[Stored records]
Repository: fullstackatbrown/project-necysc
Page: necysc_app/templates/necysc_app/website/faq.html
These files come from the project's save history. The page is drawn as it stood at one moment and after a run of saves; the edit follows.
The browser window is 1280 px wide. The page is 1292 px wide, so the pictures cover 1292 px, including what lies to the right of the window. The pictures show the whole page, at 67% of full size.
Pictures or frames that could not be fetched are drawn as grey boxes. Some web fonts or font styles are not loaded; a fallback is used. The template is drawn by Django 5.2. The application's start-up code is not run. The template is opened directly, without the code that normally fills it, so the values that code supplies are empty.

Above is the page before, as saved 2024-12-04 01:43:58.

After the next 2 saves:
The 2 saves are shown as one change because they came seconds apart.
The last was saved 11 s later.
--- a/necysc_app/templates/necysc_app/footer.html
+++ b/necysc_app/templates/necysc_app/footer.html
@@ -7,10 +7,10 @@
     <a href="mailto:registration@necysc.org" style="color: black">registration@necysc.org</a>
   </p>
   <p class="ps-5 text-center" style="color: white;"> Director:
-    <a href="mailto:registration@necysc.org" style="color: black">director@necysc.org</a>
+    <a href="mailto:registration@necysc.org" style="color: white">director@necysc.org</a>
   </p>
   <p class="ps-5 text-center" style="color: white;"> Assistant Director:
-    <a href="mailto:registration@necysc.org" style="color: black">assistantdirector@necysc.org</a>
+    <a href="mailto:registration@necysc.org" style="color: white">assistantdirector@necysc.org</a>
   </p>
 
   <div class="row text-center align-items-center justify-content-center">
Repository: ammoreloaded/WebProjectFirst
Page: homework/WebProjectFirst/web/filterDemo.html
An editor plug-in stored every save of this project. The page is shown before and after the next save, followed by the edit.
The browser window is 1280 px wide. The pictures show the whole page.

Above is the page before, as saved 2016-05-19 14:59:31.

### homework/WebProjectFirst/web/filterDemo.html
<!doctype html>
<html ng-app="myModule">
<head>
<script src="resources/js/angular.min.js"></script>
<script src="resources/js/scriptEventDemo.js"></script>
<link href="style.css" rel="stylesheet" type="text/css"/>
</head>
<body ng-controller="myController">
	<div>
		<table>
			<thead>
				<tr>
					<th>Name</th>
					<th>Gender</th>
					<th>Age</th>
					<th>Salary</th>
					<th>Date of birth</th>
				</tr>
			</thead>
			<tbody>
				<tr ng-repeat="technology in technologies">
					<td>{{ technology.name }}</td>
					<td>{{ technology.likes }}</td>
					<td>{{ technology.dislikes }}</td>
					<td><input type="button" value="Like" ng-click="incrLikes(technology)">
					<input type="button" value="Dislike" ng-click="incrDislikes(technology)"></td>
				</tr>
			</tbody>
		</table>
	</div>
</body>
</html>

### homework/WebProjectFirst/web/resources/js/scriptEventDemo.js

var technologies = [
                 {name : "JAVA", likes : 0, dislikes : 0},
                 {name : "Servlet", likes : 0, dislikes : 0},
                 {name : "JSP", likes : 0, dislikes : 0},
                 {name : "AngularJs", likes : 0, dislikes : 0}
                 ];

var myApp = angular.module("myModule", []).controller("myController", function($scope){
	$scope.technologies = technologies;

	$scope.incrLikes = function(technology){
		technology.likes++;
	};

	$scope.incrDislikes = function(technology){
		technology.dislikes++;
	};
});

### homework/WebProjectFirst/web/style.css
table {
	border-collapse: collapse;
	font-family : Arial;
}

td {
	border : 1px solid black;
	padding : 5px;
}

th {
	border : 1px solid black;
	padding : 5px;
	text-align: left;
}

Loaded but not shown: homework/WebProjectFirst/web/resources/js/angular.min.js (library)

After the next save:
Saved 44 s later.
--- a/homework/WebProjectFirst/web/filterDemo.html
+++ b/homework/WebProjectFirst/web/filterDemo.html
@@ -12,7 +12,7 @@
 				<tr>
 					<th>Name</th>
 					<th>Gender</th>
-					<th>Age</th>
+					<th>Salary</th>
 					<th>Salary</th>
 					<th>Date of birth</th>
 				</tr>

---

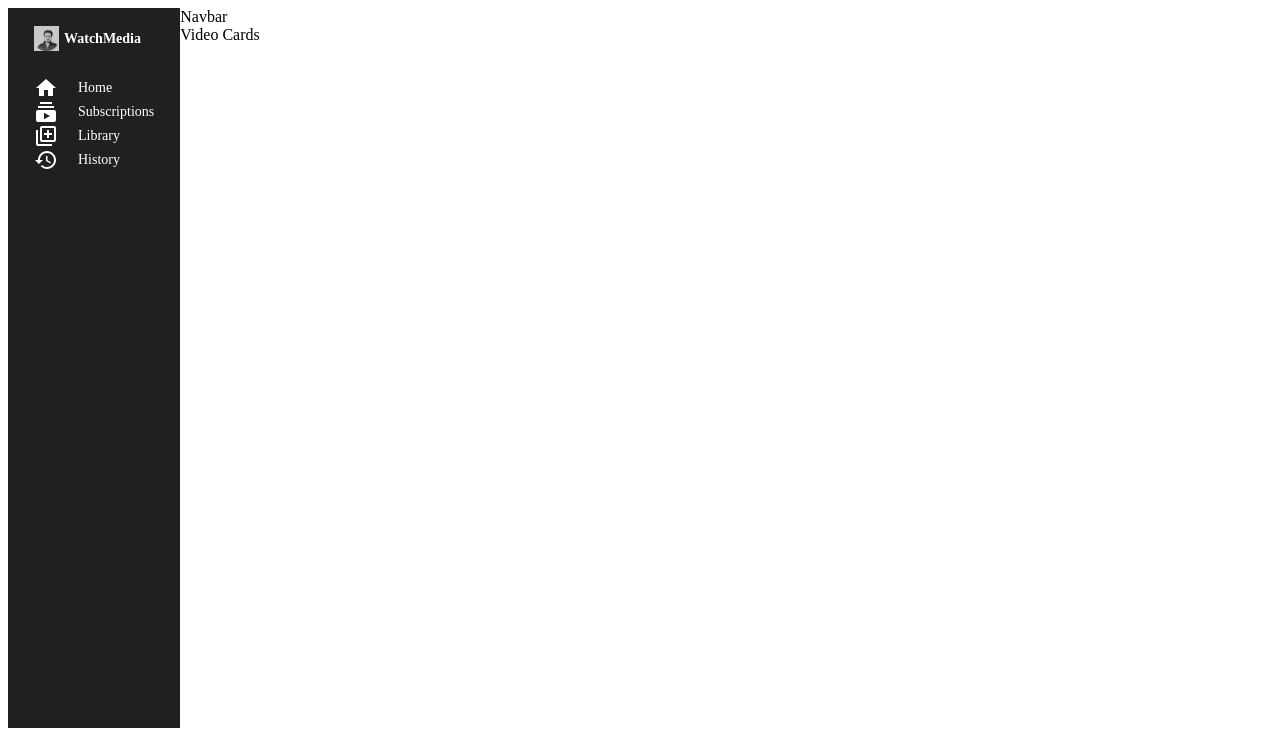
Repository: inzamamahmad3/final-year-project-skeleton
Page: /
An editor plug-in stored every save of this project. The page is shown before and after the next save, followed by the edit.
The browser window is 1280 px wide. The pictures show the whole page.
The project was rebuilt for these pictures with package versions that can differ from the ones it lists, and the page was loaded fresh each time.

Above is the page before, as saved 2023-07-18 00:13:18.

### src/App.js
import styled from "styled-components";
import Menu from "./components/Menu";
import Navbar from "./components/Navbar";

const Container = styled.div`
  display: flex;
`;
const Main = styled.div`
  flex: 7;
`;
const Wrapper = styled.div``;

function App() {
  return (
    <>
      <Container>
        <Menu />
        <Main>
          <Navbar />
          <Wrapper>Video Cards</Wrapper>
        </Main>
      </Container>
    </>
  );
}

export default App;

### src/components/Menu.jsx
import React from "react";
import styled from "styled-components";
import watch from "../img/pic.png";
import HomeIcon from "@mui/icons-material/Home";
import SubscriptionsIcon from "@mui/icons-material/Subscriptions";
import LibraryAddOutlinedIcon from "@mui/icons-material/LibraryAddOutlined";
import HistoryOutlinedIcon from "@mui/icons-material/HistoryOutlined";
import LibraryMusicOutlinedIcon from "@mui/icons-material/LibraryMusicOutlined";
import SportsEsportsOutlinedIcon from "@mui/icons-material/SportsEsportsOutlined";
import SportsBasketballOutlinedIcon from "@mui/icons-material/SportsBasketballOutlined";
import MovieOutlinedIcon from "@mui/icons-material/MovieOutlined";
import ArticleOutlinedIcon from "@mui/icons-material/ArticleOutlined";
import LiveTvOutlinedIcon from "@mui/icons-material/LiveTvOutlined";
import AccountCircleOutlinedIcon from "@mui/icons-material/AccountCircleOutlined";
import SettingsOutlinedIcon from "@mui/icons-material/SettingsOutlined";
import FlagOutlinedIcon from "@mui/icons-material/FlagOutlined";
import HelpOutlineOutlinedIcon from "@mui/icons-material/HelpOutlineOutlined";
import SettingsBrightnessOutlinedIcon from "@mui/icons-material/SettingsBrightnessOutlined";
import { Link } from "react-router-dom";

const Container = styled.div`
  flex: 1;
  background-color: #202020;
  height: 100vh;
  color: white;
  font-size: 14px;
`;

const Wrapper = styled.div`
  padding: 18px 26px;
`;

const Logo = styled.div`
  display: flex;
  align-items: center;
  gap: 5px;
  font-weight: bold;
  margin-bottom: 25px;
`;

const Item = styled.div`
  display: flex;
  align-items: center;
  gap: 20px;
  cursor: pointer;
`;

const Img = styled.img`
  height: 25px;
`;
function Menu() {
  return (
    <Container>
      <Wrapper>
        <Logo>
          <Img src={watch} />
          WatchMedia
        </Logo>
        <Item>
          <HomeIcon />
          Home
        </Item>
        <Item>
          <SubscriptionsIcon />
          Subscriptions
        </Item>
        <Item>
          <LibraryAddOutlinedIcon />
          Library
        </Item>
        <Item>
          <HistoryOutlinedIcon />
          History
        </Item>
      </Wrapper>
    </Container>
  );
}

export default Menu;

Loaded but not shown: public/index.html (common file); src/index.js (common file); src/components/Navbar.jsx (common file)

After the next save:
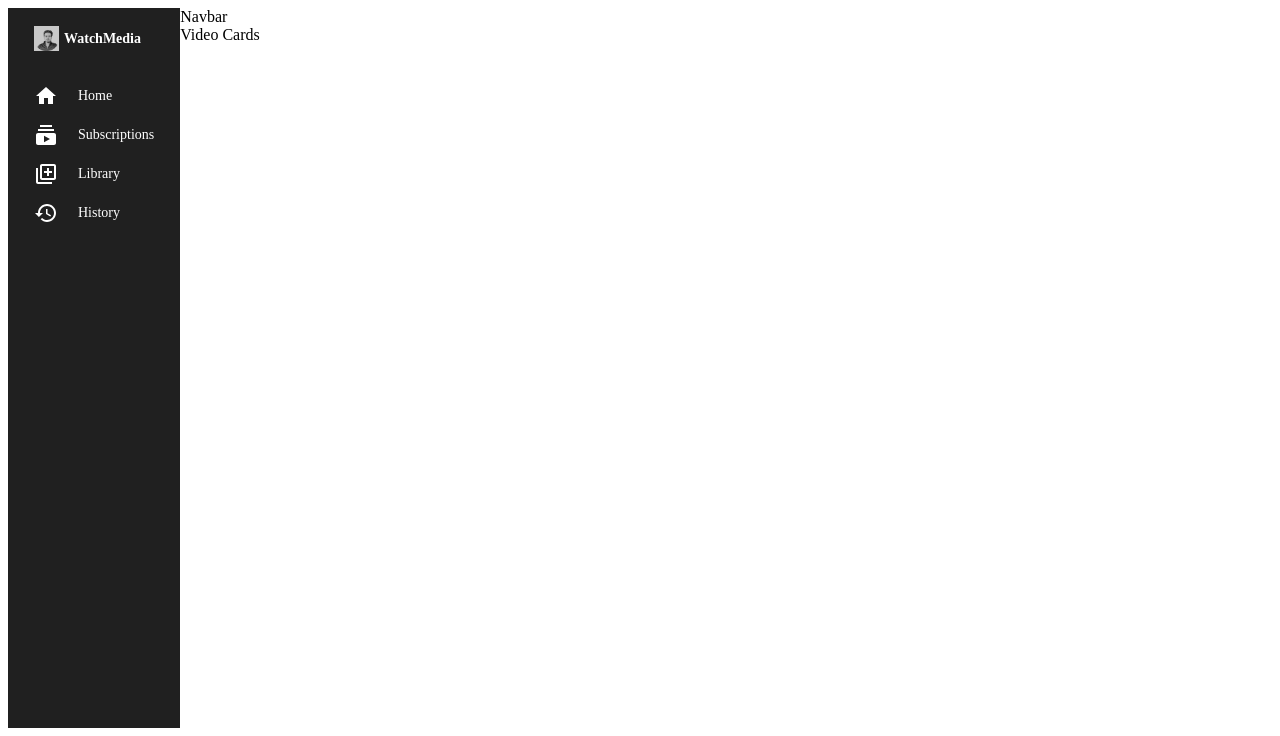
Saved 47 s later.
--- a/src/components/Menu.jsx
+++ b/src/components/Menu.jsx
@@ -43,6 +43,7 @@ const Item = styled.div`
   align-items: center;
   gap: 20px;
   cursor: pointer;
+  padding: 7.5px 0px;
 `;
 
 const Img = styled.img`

---

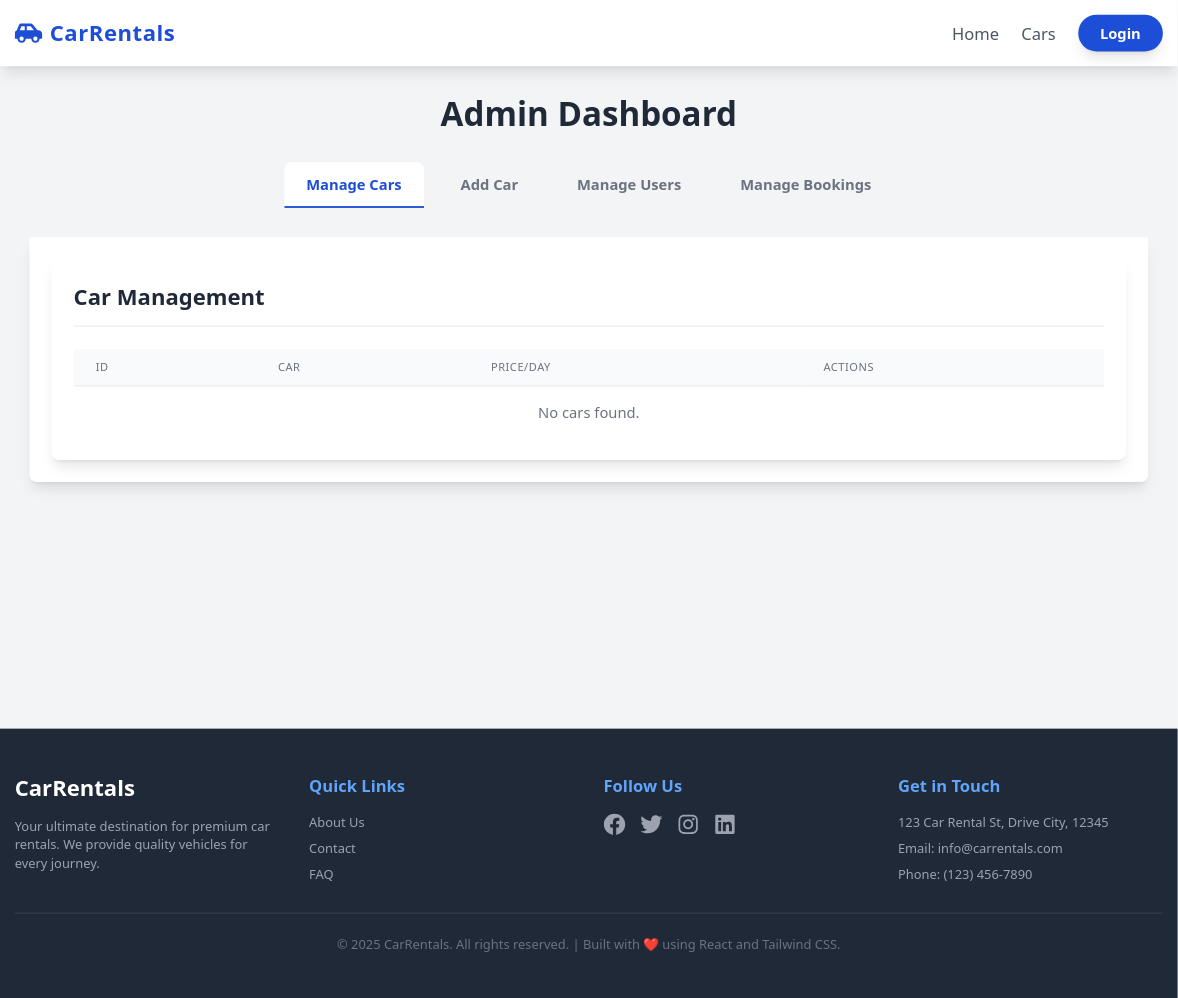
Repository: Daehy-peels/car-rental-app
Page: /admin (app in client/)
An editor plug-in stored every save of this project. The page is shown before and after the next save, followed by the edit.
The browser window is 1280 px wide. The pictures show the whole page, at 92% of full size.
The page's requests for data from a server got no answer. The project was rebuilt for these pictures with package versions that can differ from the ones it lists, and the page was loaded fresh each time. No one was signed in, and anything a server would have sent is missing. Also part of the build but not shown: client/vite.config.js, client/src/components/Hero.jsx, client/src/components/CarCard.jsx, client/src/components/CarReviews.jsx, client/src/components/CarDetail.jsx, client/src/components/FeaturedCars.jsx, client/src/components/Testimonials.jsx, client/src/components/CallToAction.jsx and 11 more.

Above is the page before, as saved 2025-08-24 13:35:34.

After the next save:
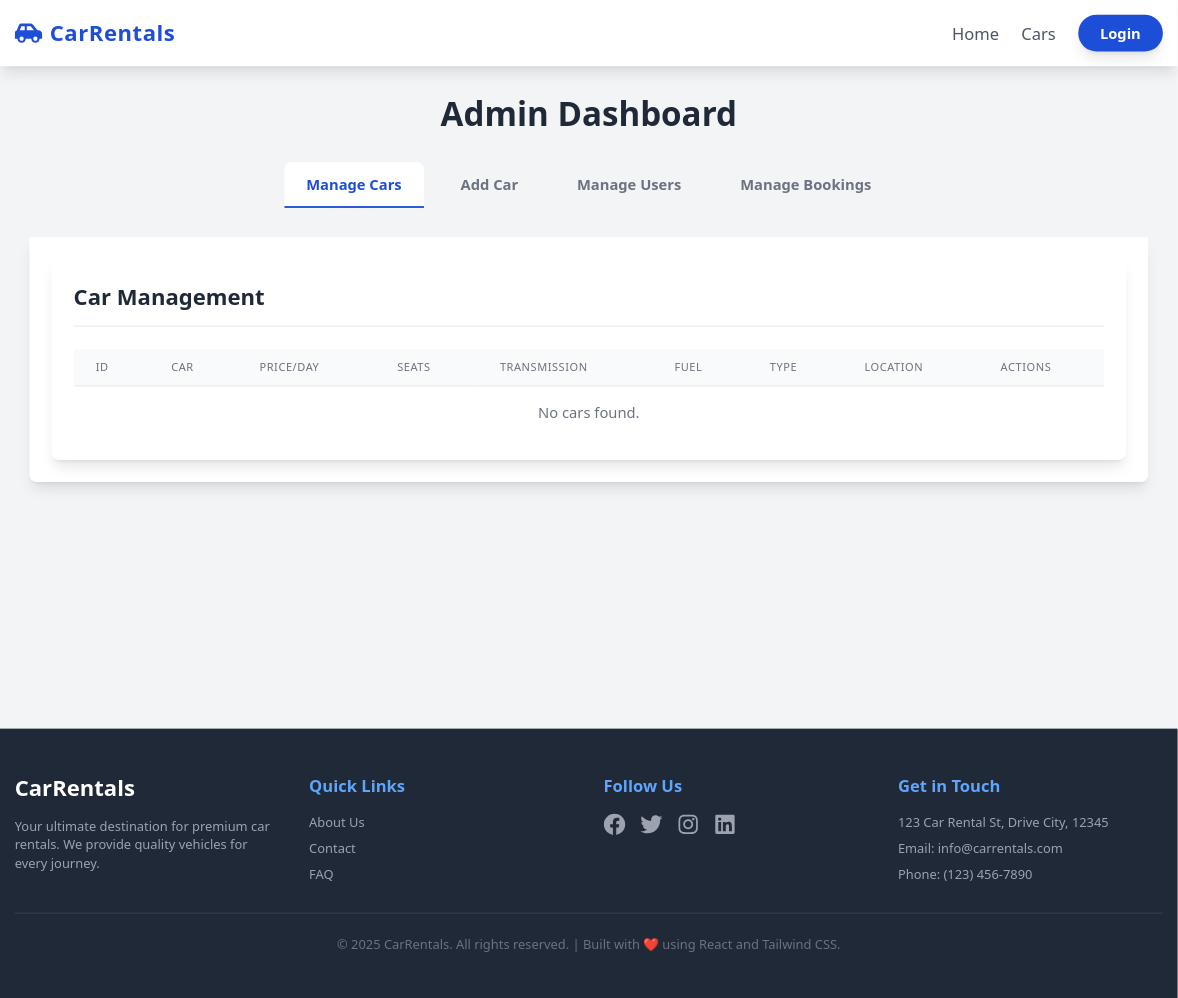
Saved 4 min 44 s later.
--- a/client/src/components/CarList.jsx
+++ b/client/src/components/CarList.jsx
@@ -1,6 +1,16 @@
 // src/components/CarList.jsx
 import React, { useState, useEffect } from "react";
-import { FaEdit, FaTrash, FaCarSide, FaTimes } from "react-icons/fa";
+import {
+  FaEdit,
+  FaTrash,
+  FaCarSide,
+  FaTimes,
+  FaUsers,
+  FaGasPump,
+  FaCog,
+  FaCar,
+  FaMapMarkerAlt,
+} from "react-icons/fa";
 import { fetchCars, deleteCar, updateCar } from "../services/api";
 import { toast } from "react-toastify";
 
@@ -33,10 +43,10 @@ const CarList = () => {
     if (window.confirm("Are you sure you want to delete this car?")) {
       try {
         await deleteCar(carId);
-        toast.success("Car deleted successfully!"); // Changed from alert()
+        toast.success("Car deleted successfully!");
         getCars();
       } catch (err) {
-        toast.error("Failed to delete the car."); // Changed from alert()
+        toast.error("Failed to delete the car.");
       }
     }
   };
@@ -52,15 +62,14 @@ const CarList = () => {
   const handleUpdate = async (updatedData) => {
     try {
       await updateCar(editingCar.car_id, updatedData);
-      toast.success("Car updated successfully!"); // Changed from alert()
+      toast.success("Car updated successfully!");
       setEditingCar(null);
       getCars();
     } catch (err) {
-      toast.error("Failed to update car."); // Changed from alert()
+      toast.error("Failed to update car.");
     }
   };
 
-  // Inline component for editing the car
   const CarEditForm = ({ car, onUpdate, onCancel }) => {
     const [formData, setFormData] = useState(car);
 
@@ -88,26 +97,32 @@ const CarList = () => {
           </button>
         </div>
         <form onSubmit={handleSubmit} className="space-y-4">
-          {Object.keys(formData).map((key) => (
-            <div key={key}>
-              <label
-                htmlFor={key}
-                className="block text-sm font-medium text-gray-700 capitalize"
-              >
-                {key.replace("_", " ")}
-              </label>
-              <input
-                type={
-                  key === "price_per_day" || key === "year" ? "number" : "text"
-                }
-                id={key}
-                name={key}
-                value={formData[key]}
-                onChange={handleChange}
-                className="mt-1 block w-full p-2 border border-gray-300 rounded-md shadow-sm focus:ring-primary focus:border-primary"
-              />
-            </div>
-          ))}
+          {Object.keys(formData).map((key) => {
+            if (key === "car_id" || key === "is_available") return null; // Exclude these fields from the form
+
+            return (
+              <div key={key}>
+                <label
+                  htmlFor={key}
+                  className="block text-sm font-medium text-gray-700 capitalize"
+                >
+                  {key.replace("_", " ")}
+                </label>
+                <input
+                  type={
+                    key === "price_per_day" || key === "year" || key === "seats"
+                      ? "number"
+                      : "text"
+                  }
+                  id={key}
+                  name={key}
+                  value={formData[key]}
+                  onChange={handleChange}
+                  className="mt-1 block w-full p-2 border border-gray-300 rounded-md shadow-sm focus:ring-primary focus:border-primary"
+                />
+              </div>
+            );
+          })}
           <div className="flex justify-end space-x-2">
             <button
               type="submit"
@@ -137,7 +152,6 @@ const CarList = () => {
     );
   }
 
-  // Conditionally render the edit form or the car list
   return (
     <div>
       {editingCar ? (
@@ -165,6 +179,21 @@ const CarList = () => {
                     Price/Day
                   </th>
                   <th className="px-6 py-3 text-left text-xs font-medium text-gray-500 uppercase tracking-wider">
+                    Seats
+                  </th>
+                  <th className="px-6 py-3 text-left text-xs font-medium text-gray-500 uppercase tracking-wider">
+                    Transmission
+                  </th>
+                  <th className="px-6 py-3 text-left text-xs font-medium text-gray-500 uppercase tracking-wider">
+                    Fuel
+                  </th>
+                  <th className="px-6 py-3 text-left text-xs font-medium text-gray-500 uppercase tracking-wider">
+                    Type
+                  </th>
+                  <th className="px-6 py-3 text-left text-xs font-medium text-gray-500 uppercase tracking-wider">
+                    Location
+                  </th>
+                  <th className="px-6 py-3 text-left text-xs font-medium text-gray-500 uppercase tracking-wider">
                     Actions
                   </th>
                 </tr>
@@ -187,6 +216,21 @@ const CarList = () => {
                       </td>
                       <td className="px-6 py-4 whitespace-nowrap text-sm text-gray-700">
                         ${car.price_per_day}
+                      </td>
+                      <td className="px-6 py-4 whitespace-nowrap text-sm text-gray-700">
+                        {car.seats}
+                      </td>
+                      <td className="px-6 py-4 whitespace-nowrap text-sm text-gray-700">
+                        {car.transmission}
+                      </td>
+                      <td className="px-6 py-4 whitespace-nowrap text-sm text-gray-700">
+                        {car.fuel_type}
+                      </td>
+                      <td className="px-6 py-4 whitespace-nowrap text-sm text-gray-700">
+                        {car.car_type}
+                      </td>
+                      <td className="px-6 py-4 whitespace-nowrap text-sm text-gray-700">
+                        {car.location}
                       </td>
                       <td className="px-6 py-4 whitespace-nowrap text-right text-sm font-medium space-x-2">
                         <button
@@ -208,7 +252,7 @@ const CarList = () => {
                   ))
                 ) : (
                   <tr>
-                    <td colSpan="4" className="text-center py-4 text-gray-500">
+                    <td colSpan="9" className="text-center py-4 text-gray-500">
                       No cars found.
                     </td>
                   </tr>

TASK PROMPT: Only lines containing "return" belong in the answer; copy every such line from the records.

SOLUTION:
  return (
  return (
+            if (key === "car_id" || key === "is_available") return null; // Exclude these fields from the form
+            return (
   return (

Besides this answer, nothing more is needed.